Tweaking the language of the ‘Sermon on the Mount’, it is not hard to see why Jesus of Nazareth was murdered. He exposed the deadly hypocrisy of the politicians of his day, (especially the bible-studying ones) - stripped them bare. Want to see the face of God? Wash the windows of the soul and look through to its intentions, sensitivities, vulnerability, attitudes and priorities. Not only is the transparent honest and loving heart the prism whereby we experience the presence of the Divine, but it is living by the pure dictates of the heart that constitutes the worship of God.
Jesus had hard words to say about the lusts of the heart but he also made it clear that before judging someone else, we should take a good look at our own lusts and worry about them. It could be that he identified lust with pornography [‘tear out your eye if it offends you’], and certainly we know he championed the dignity of women, but we also know he was disparaging of clothes. Why bother with clothes when King Solomon in all his fine arraignment was not as beautiful as the naked flower in the field? The body is more precious than how it is clothed. Love is not about making marriage oaths but about being honest, ’saying it like it is’. Love is about treating others as you would be treated, in kindness, mercy and understanding.
Though St. Paul never could strip himself of the wounds of pharisaism of the kind that crucified Jesus, in every one of his letters he pointedly asserts that the ‘Law of Love’ is the quintessential hallmark of a Christian. His attack on Christian legalism was as vehement as Jesus’ denunciations of the religious hypocrite. The Christian life should reflect the divine grace as revealed in the life and parables of Jesus of Nazareth. In the Gospels of Luke and Matthew ‘grace’ is portrayed as the kind of love that radically gives itself to another in love and that accepts and radically forgives in love.
What is queer about the ethics of Jesus? None at all except that its teaching applies to queer and straight equally. However it is the implications for traditional heterosexual marriage though that are most striking. Behind religious clothing of religious righteousness he saw the lust for power, status and money, expressed dramatically when he whipped out the traders in Temple religion. The desire to stone the woman caught in adultery was not concern for the human heart but, as with going to the marriage altar, about protecting financial assets and status. Woman was a property pawn. In marriage she was sold into servitude and expected to live for the pleasure of her husband, produce babies and enhance the dignity of her owner. The Tenth Commandment prohibited lusting after another man’s property, in particular the woman he owned.
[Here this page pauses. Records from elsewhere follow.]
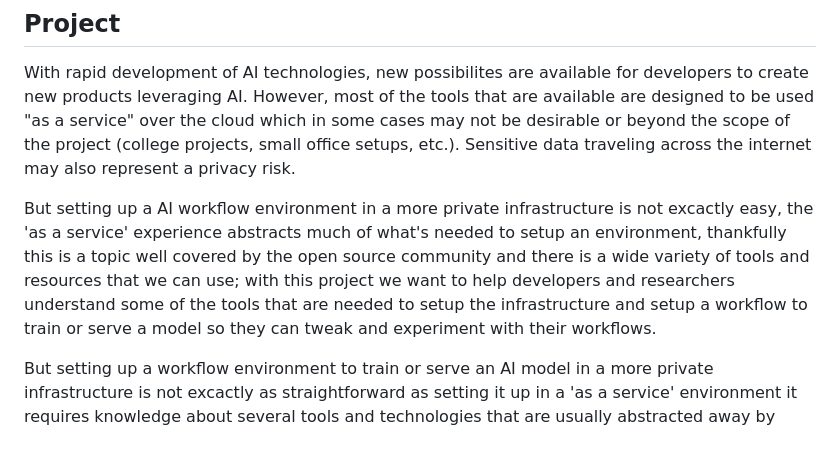
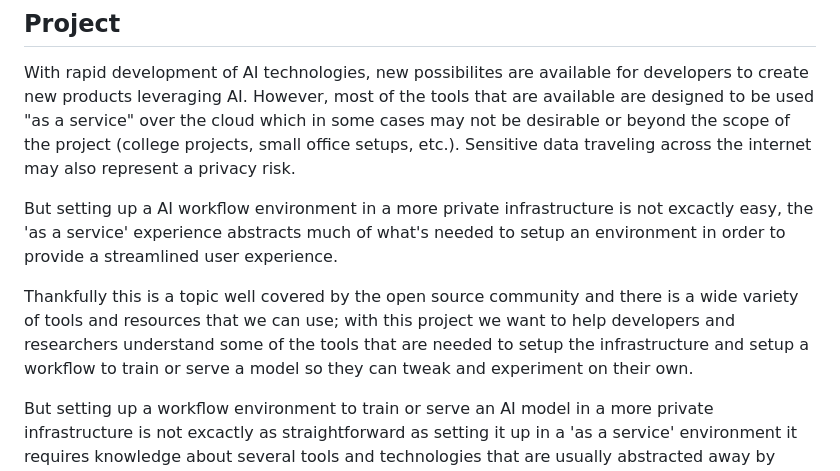
Before and after one commit to vorticist/os-demo, a Markdown page: README.md, the part around the change. GitHub-like rendering; blank space fills up the shorter version.

```diff
--- a/README.md
+++ b/README.md
@@ -8,7 +8,9 @@ ArkusNexus, a leader in software development innovation, this project harnesses
 
 With rapid development of AI technologies, new possibilites are available for developers to create new products leveraging AI. However, most of the tools that are available are designed to be used "as a service" over the cloud which in some cases may not be desirable or beyond the scope of the project (college projects, small office setups, etc.). Sensitive data traveling across the internet may also represent a privacy risk.
 
-But setting up a AI workflow environment in a more private infrastructure is not excactly easy, the 'as a service' experience abstracts much of what's needed to setup an environment, thankfully this is a topic well covered by the open source community and there is a wide variety of tools and resources that we can use; with this project we want to help developers and researchers understand some of the tools that are needed to setup the infrastructure and setup a workflow to train or serve a model so they can tweak and experiment with their workflows.
+But setting up a AI workflow environment in a more private infrastructure is not excactly easy, the 'as a service' experience abstracts much of what's needed to setup an environment in order to provide a streamlined user experience.
+
+Thankfully this is a topic well covered by the open source community and there is a wide variety of tools and resources that we can use; with this project we want to help developers and researchers understand some of the tools that are needed to setup the infrastructure and setup a workflow to train or serve a model so they can tweak and experiment on their own.
 
 But setting up a workflow environment to train or serve an AI model in a more private infrastructure is not excactly as straightforward as setting it up in a 'as a service' environment it requires knowledge about several tools and technologies that are usually abstracted away by cloud providers as an effort to provide a more streamlined user experience, that's why, for this project, we put together a sample workflow environment to help understand some of the moving pieces that are used to setup infrastructure and the necessary tools to train or serve a model. In this case we'll use the example of an environment to train and serve an image recognition model using open source tools and technologies in a manner that can be installed in your own private cloud or even in your own hardware on premises.
 
```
Actually, the ethic of Jesus is really queer or questioning because, as St. Paul himself said, it has nothing to do with ethics but everything to do with Spirit. Paul endlessly reiterated that ethical rules are useless - only the possession of the Spirit of Love brings Life (eternal life!). What is so unforgivable of Queer sexuality is precisely that it is so Christian - well not Christian if that is code for sexism, legalism and the hypocrisy of its traditional mores. Jesus was not bohemian but he openly mixed with a core of sexually deviant people and was known as the friend of prostitutes. John’s Gospel suggests that he had a deep loving relationship with one of his disciples, almost certainly a male, though it could have been one of the women (Mary Magdalene?) that accompanied him in Galilee and Jerusalem. Christians are supposed to follow in the steps of Jesus as Lord, so who is doing a better job, the queer or the straight?